The danger can quickly escalate if an elderly resident who falls does not receive prompt care as excessive blood loss is likely if he or she cannot move or call for help. In addition, a broken hip or other injury can be deadly for an older person who is already suffering from frail health.
It is the job of nursing homes and hospitals to prevent falls. There are a variety of steps they need to take to protect their patients.
1. Assess the patient for a fall risk.
The first thing the nursing home or hospital must do is determine whether a patient is a fall risk. The intake nurse will look at the patient, see how stable she is on her feet, find out what medications they are and see if they will increase the risk of falls, and determine if it is likely that the patient will try to get up on her own.

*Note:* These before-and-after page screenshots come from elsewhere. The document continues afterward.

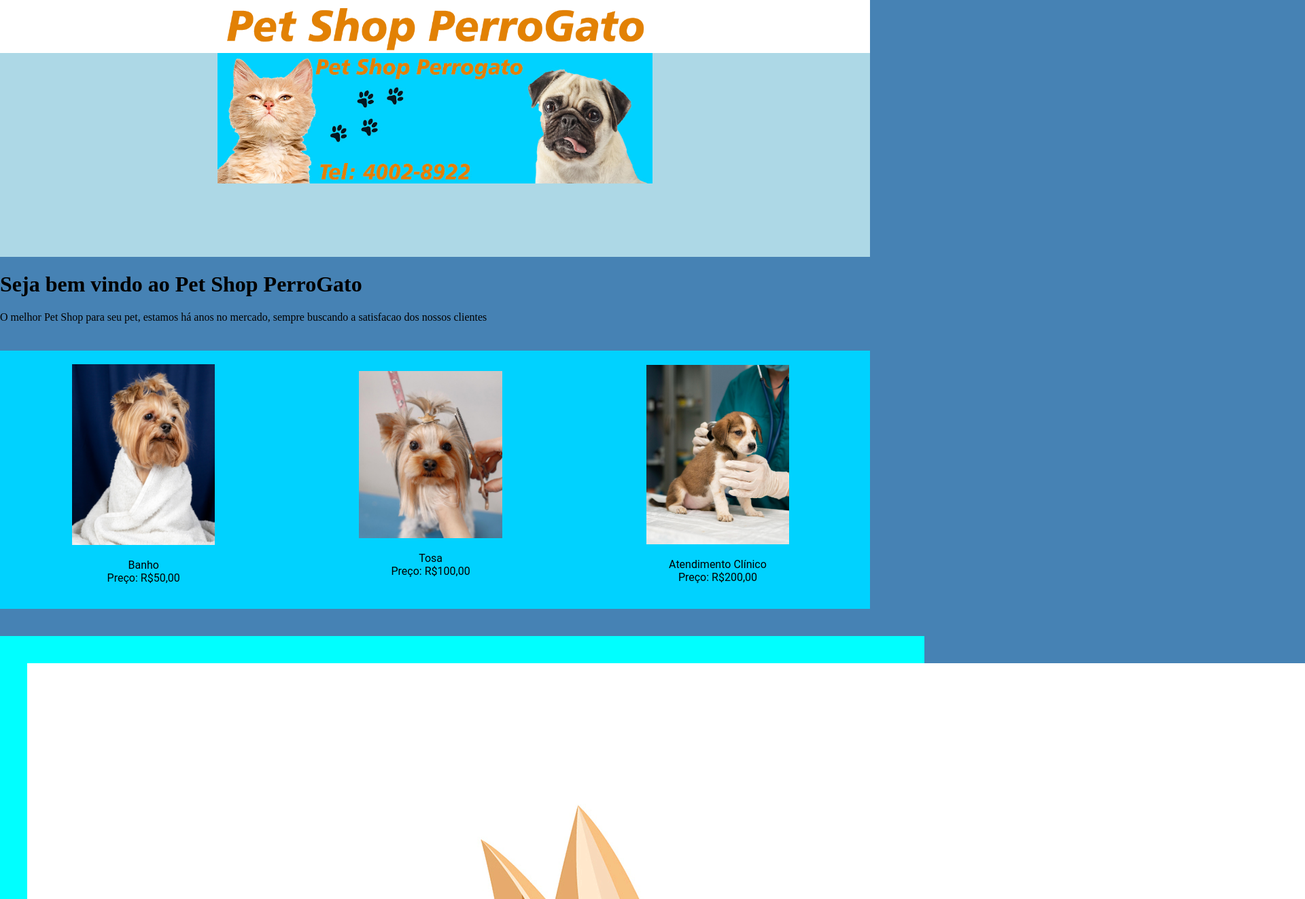
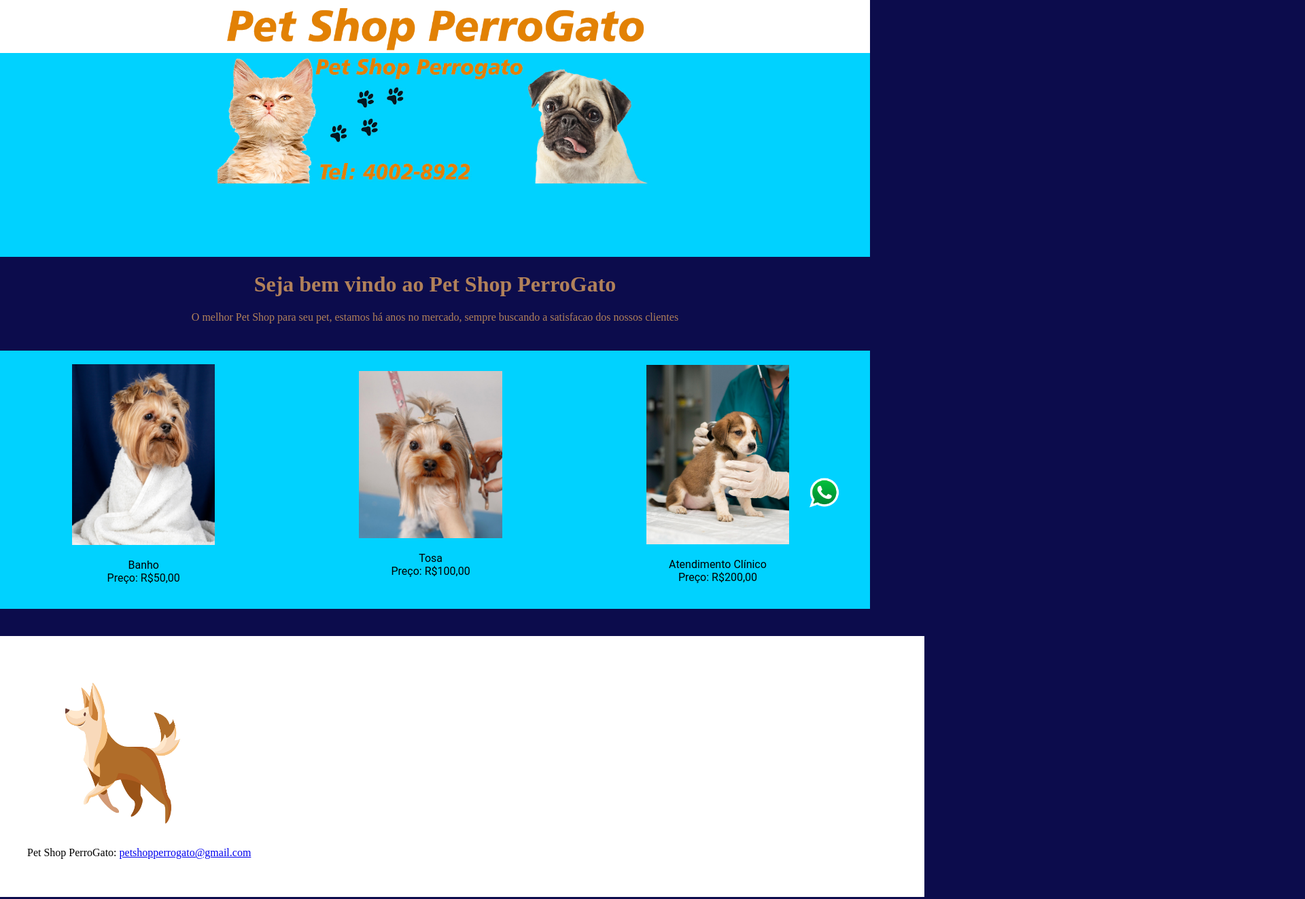
Before and after one commit to RealDianRick/senac-cursos, a plain HTML site: page petshopperrogato/index.html in a window 1280 px wide. Shown: the top 1323 px of the page at 68% size, 1920 px wide, since content can reach past the window. Drawn offline with Linux system fonts and the light colour scheme.

Commit message:
Add files via upload

```diff
--- a/petshopperrogato/index.html
+++ b/petshopperrogato/index.html
@@ -3,68 +3,46 @@
 
 
 	<head>
-
 		<meta charset="UTF-8">
-
 		<title>Pet Shop PerroGato</title>
 		<link rel="stylesheet" href="style.css">
-
-
+		<link rel="icon" href="img/icone.png">
 	</head>
-
 	<body>
-
 		<header>
-			<img class="logotipo" src="img/logotipo.png" alt="Logotipo Pet Shop PerroGato">
-
+			<a href="index.html"><img class="logotipo" src="img/logotipo.png" alt="Logotipo Pet Shop PerroGato"></a>
 		</header>
-
 		<div id="testeira">
 			<img src="img/testeira.jpg" alt="Testura Pet Shop Perrogato">
-
-
 		</div>
-
-
-
 		<h1>Seja bem vindo ao Pet Shop PerroGato</h1>
-
-		<p>O melhor Pet Shop para seu pet, estamos há anos no mercado, sempre buscando a satisfacao dos nossos clientes </p>
-
-
-
-
+		<div class="texto"><p>O melhor Pet Shop para seu pet, estamos há anos no mercado, sempre buscando a satisfacao dos nossos clientes </p></div>
 		<div class="conjunto-produtos-recentes">
-
 			<div class="produtos-recentes">
 				<img src="img/cachorrobanho.jpg" id="banner">
 				<p>Banho<br>
 				Preço: R$50,00</p>
 			</div>
-
 			<div class="produtos-recentes">
 				<img src="img/cachorrotosa.jpg" id="banner">
 				<p>Tosa<br>
 					Preço: R$100,00</p>
 			</div>
-
 			<div class="produtos-recentes">
 				<img src="img/cachorroveterinario.jpg" id="banner">
 				<p>Atendimento Clínico<br>
 					Preço: R$200,00</p>
-
 			</div>
-
-
-
-
-
+		</div>
+		<div class="whats">
+			<a href="https://wa.me/551140028922" target="_clank">
+				<img src="img/icone-whats.png" width="75px" alt="Fale Conosco pelo WhatsApp" title="Fale Conosco pelo WhatsApp">
+			</a>
 
 		</div>
-
 		<footer>
-				<img class="cachorroanimacao" src="img/cachorromexendo.gif" alt="imagem animada de um cachorro correndo">
-				<p>Pet Shop PerroGato<a href="mailto:realdianrick@gmail.com">RealDianRick@gmail.com</a></p>
+				<img class="cachorroanimacao" src="img/cachorromexendo.gif" width="300" height="250" alt="imagem animada de um cachorro correndo">
+				<p>Pet Shop PerroGato: <a href="mailto:petshopperrogato@gmail.com">petshopperrogato@gmail.com</a></p>
 			</footer>
 
 
--- a/petshopperrogato/style.css
+++ b/petshopperrogato/style.css
@@ -4,7 +4,7 @@
 body{
 	margin: 0;
 	padding: 0;
-	background-color: #4682b4;
+	background-color: #0c0c4c;
 }
 
 header{
@@ -20,7 +20,7 @@ header img{
 }
 
 #testeira{
-	background-color: #add8e6;
+	background-color: #00d2ff;
 	width: 100%;
 	height: 300px;
 	display: table;
@@ -36,6 +36,15 @@ header img{
 
 }
 
+h1{
+	text-align: center;
+	color: #b1815a;
+}
+
+.texto{
+	text-align: center;
+	color: #b1815a;
+}
 
 .conjunto-produtos-recentes{
 	width: 100%;
@@ -71,11 +80,14 @@ header img{
 	font-family: 'Roboto', sans-serif;
 	text-align: center;
 }
+.whats{
+	position: fixed; bottom: 30px; right: 30px; z-index: 9999;
+}
 
 
 footer{
 	width: 100%;
-	background-color: aqua;
+	background-color: #FFFFFF;
 	padding: 40px 40px 40px 40px;
 }
 
```
Also changed, not shown: petshopperrogato/img/icone-whats.jpg (added), petshopperrogato/img/icone-whats.png (added), petshopperrogato/img/icone.png (added).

These are just a few of the risks the intake person needs to analyze to see if the patient is a fall risk. This assessment needs to be done on a continuous basis.
2. Control the risk.
Once the patient is assessed, the hospital or nursing home must protect that patient. This might mean putting up bed rails, turning on a bed alarm or taking other necessary steps.
3. Monitor the patient
The patient needs to be monitored. A patient who is a fall risk but needs to use the bathroom, will probably try to get up. The patient needs to be assisted so she can take care of her needs. In addition, the nursing home must be alert if a patient does fall. Rapid response when a patient falls is crucial. Otherwise the patient could be laying on the floor for hours with a broken bone, brain injury or worse.
To discover how you can hold a negligent nursing home accountable for the harm sustained by your loved one in a preventable fall, contact a Pennsylvania nursing home abuse lawyer of Lowenthal & Abrams, by calling 888-979-7298 today.